Seemingly with all the varieties of plants and their roots, obviously it is difficult to let a single species to suffice as a model for all. However, one tissue specialization that occurs in the early stages of root development in what Gregory describes as “lateral root growth” involves emergent specialized tissue growth of “epidermal cell layers” on the “main root axis” which functions as expressions for a response to sucrose transporter (320). Collectively cortex, hypodermis, and epidermis form a “tight seal” thereby holding the root to the integrity of its core axis (Gregory 320). In addition to providing the stems and leaves with nutrients, and in conjunction with the metabolism process of photosynthesis, specialized tissues in roots known as a mass of “adventitious roots,” root cap cell periphery, and tissue cells called “Columella” with their amyloplasts can detect the gravity. Who knew? These specialized tissue cells then, respond to light and are responsive to soil particle pressure – as Columella cell push their way to the root cap all the unique peripheral tissue-laden cells coordinate their functions with the aid of mucigel, according to the same aforementioned source.
Mucigel, in turn, performs a plethora of functions. Mucigel helps protect the root and assists information of essential “sugars, organic acids, vitamins, enzymes, and amino acids” which actually a sort of hydrated “polysaccharide” in the dictyosomes. Specialized inhibitors in certain plant roots help the roots to refrain competing plant root growth. Root tissues are extremely and highly complex. The biochemical and genetic foundation of functionality is amazing. Given the sections of tissues, some key areas at, or near the tip, include the Quiescent Center region that organizes growth patterns, and the Subapical Region tissue which has three sub-divisions which regulate plant metabolism in terms of length, differentiation, root hairs, and water uptake and “nutrient absorption.” However it is important to keep in mind that there are immense differences from plant type, as for example the cactus maintains photosynthesis with their numerous hairs and stomata and feature specializations that sometimes may not reduce the rate of transpiration in order to reduce light intensity in the particular dry desert environment.
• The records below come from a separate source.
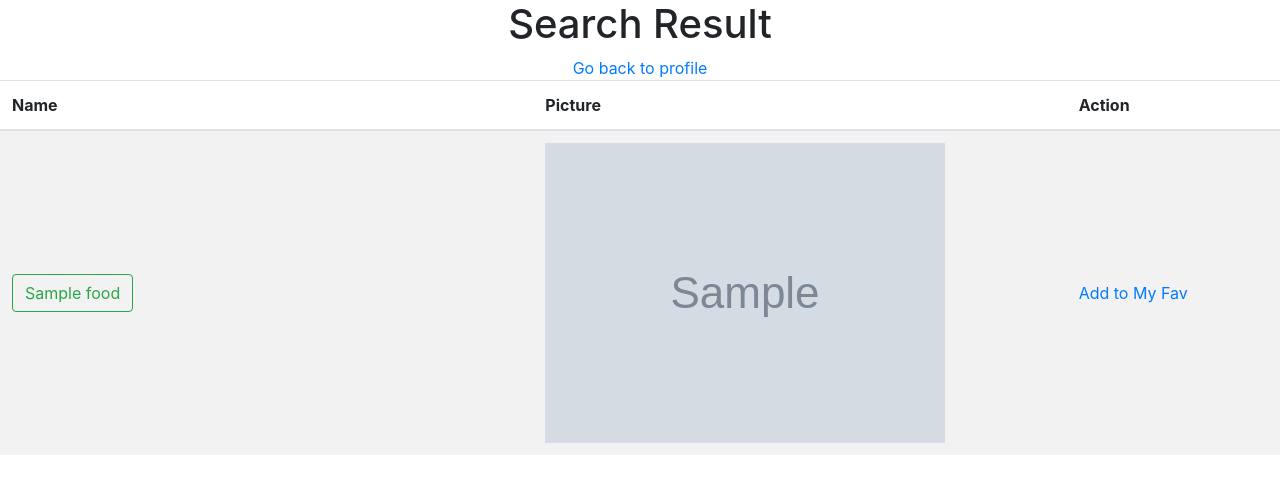
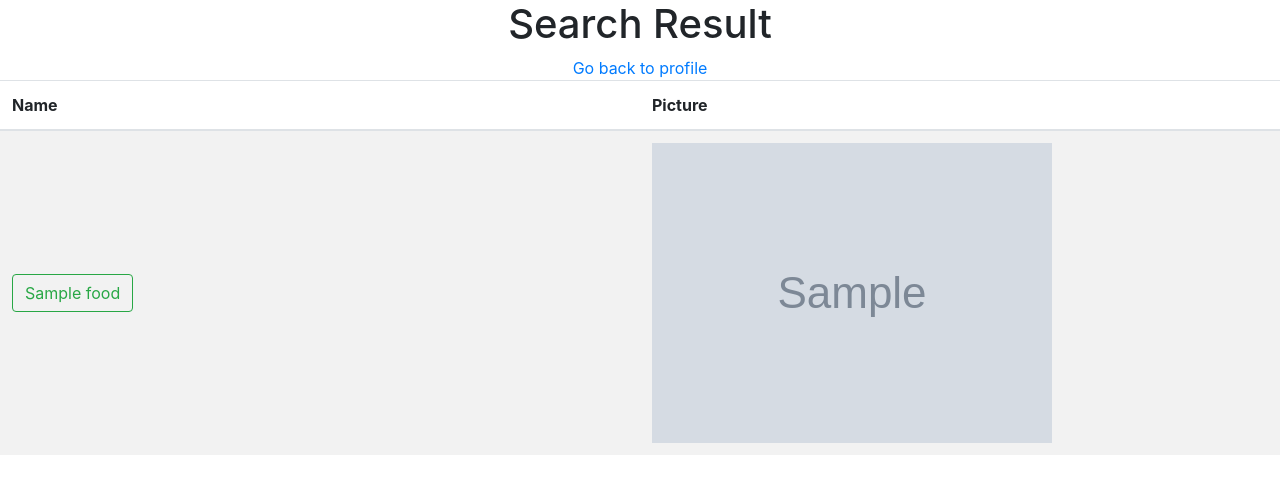
Before and after one commit to jk851227/recipe_app, a Django app: template main/templates/food_list.html in a window 1280 px wide. Shown: the part 56-550 px from the top of the page. Run offline with Django 3.2, Linux system fonts and the light colour scheme; the template is opened without the code that fills it: most values are stand-ins (such as "Sample title", 1, 10 or a date in 2020); grey boxes marked "Sample" are stand-in pictures; some libraries are stand-ins or nearby versions.

Commit message:
Add & Remove option to show dynamically

```diff
--- a/main/templates/food_list.html
+++ b/main/templates/food_list.html
@@ -5,23 +5,19 @@
   <table class="table table-striped">
     <thead>
       <tr class="d-flex align-items-center">
-        <th class="col-5">Name</th>
-        <th class="col-5">Picture</th>
-        <th class="col-2">Action</th>
+        <th class="col-6">Name</th>
+        <th class="col-6">Picture</th>
       </tr>
     </thead>
     <tbody>
       {% for food in foods %}
       <tr class="d-flex align-items-center">
-        <td class="col-5 border-0">
+        <td class="col-6 border-0">
           <a href="/recipe_info/{{ food.id }}" class="btn btn-outline-success"
             >{{ food.title }}</a
           >
         </td>
-        <td class="col-5 border-0"><img src="{{ food.image }}" alt="" /></td>
-        <td class="col-2 border-0">
-          <a href="/add_fav/{{ food.title }}/{{ food.id }}">Add to My Fav</a>
-        </td>
+        <td class="col-6 border-0"><img src="{{ food.image }}" alt="" /></td>
       </tr>
       {% endfor %}
     </tbody>
```
Also changed, not shown: main/templates/profile.html (+5 -5 lines), main/templates/recipe_info.html (+14 -5 lines), main/views.py (+8 -2 lines), db.sqlite3.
The variations seem endless as scientists are discovering new wonders every day.
One might say that getting down to the nitty-gritty of a genetic discussion about plant root metabolism is truly where the real action is. For example, authors Emons and Ketelaar point out the intricacy of a root's hair system as informing that “root hairs stand out from the root body, extending the surface area of the root to facilitate anchoring in the soil and absorption of ions and water” (1). When you really consider the vitality of roots by-and-large in terms of their role and function in plant metabolism, it is no wonder that the health of people and food supply worldwide are so critically connected to the process. In fact, as commonly known, plants hold a vital key to the oxygen supply.
Emons, Anne Mie C., and Tijs Ketelaar. Root hairs. Springer, 2009.
Gregory, P. J. Plant roots: Growth, activity, and interaction with soils. Blackwell Pub., 2006. “Plant Roots.” facweb.furman. Furman University, 2013. Web. 2 July 2013.